The New York City Department of Consumer and Worker Protection (DCWP) is zeroing in on tobacco retailer enforcement, reaching a $1 million milestone in civil penalties collected since March 1, according to the agency.
On Tuesday a DCWP inspector, who asked not to be named to ensure he is not recognized during future inspections, made a surprise visit to a newsstand inside of 199 Water Street. Posing as a customer, the inspector requested flavored E-cigarettes from the Lower Manhattan clerk before revealing his official title.
“I was asking for flavored E-cigarettes, which are not allowed in New York City because it was determined that those flavors were generally marketed towards children,” the inspector told amNewYork Metro.
Examining everything from tobacco products to the expiration date of medication, the inspector found a violation in plastic straws—something that, according to the inspector, should be stored behind the counter since they are not biodegradable.
This latest inspection comes amidst a ramped-up enforcement effort by the DCWP to cut down on illicit business dealings in everything from newsstands to supermarkets and even hair salons, with a special emphasis being placed to protect children from harmful products.
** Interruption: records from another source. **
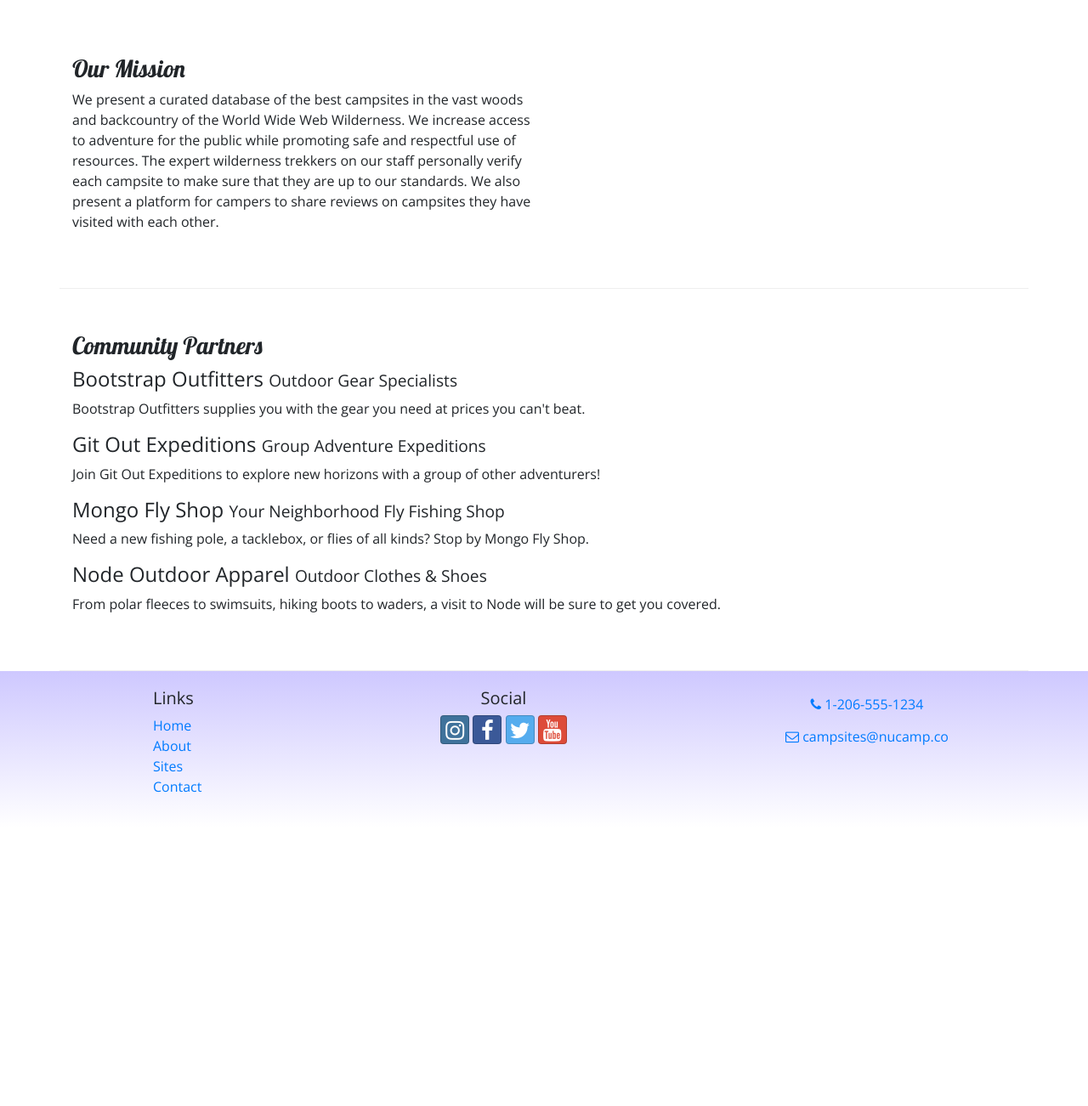
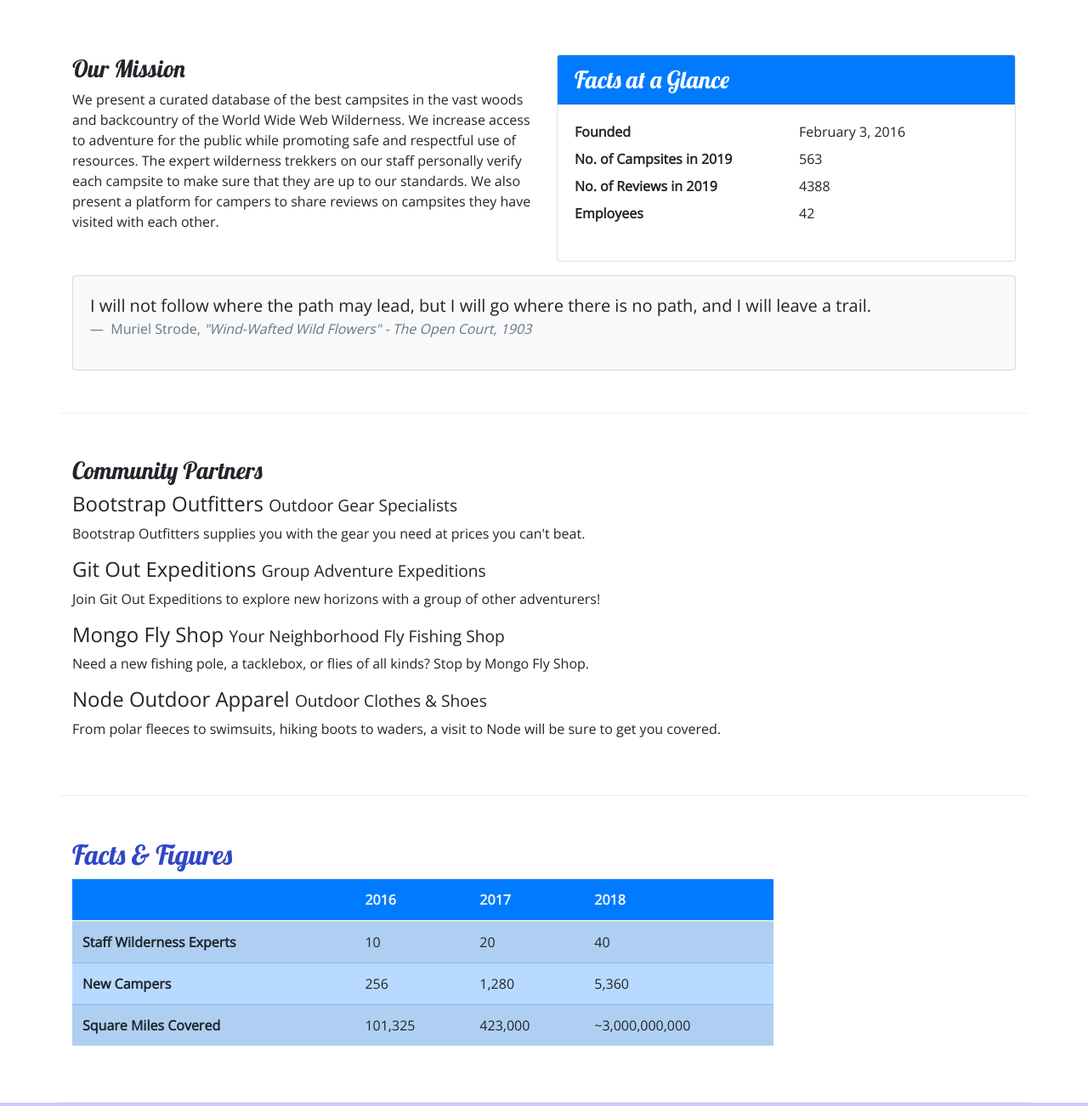
Before and after one commit to cjmcclure1337/nucampsite, a website: page aboutus.html in a window 1280 px wide. Shown: the part 340-1642 px from the top of the page at 85% size. Before the commit the page ends 1314 px from the top, so only its background shows below. Drawn offline with nearby package versions, Linux system fonts and the light colour scheme.

Commit message:
Tables and Cards

```diff
--- a/aboutus.html
+++ b/aboutus.html
@@ -64,6 +64,37 @@
                 <h3>Our Mission</h3>
                 <p>We present a curated database of the best campsites in the vast woods and backcountry of the World Wide Web Wilderness. We increase access to adventure for the public while promoting safe and respectful use of resources. The expert wilderness trekkers on our staff personally verify each campsite to make sure that they are up to our standards. We also present a platform for campers to share reviews on campsites they have visited with each other.</p>
             </div>
+            <div class="col-sm-6">
+                <div class="card">
+                    <h3 class="card-header bg-primary text-white"> Facts at a Glance</h3>
+                    <div class="card-body">
+                        <dl class="row">
+                                <dt class="col-6"> Founded</dt>
+                                <dd class="col-6"> February 3, 2016</dd>
+                                <dt class="col-6"> No. of Campsites in 2019</dt>
+                                <dd class="col-6"> 563</dd>
+                                <dt class="col-6"> No. of Reviews in 2019</dt>
+                                <dd class="col-6"> 4388</dd>
+                                <dt class="col-6"> Employees</dt>
+                                <dd class="col-6"> 42</dd>
+                        </dl>
+                    </div>
+                </div>
+            </div>
+            <div class="col">
+                <div class="card bg-light mt-3">
+                    <blockquote class="blockquote card-body">
+                        <p class="mb-0">
+                            I will not follow where the path may lead, but I will go where there is no path, and I will leave a trail.
+                        </p>
+                        <footer class="blockquote-footer"> Muriel Strode,
+                            <cite title="Source Title"> "Wind-Wafted Wild Flowers" -
+                                The Open Court, 1903
+                            </cite>
+                        </footer>
+                    </blockquote>
+                </div>
+            </div>
         </div>
 
         <div class="row row-content">
@@ -79,9 +110,47 @@
                 <p class="d-sm-block d-none">From polar fleeces to swimsuits, hiking boots to waders, a visit to Node will be sure to get you covered.</p>
             </div>
         </div>
+
+        <div class="row row-content">
+            <div class="col-sm-9">
+                <h2> Facts &amp; Figures</h2>
+                <div class="table-responsive">
+                    <table class="table table-striped">
+                        <thead>
+                            <tr class="bg-primary text-light">
+                                <th></th>
+                                <th>2016</th>
+                                <th>2017</th>
+                                <th>2018</th>
+                            </tr>
+                        </thead>
+                        <tbody class="table-primary">
+                            <tr>
+                                <th>Staff Wilderness Experts</th>
+                                <td>10</td>
+                                <td>20</td>
+                                <td>40</td>
+                            </tr>
+                            <tr>
+                                <th>New Campers</th>
+                                <td>256</td>
+                                <td>1,280</td>
+                                <td>5,360</td>
+                            </tr>
+                            <tr>
+                                <th>Square Miles Covered</th>
+                                <td>101,325</td>
+                                <td>423,000</td>
+                                <td>~3,000,000,000</td>
+                            </tr>
+                        </tbody>
+                    </table>
+                </div>
+            </div>
+        </div>
     </div>
 
-    <footer>
+    <footer class="site-footer">
         <div class="container">
             <div class="row">
                 <div class="col-4 col-sm-2 offset-1">
--- a/css/styles.css
+++ b/css/styles.css
@@ -14,7 +14,7 @@ header h2 {
     color: #cec8ff;
 }
 
-footer {
+.site-footer {
     background-image: linear-gradient(#cec8ff, white);
     padding: 20px 0;
 }
```
Also changed, not shown: contactus.html (+1 -1 lines), index.html (+1 -1 lines).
Yet with the rise in thefts and robberies in storefronts like smoke shops, some businesses have started housing weapons, and inspectors face danger when carrying out their duties.
“It’s part of the job, it’s a risk that we face with every inspection, because it’s really unknown whether the business will be cordial or there’ll be very aggressive towards us,” the inspector explained. “The number one rule in this job is you have to look out for your own personal safety. And if you ever are menaced by any stretch, you definitely have to call 911 to protect yourself.
Still the city agency says it is undeterred, doubling down on inspections and pledging to hold violators accountable. Since March 1 this year, DCWP reported that they shut down over 50 unlicensed smoke shops, collecting more than $1,000,000 in penalties. They also state that tobacco retailers have dropped thanks to cigarette prices rising from $10.50 in 2017 to $13, creating a higher minimum price for all other tobacco products.
DCWP Commissioner Vilda Vera Mayuga charged that these inspections have only become more important since the legalization of recreational cannabis to ensure the public, and especially children, are kept safe.
“As a mother of two growing children and knowing the dangers that addictive nicotine products pose for our kids, I understand the concerns when an illegal smoke shop pops up in the neighborhood. At DCWP, we take seriously our role in protecting the health and safety of our neighbors in my community—and yours. We strive to build a culture of compliance with our city’s laws, but we will not hesitate to take action against a business illegally selling tobacco and nicotine products,” Mayuga said.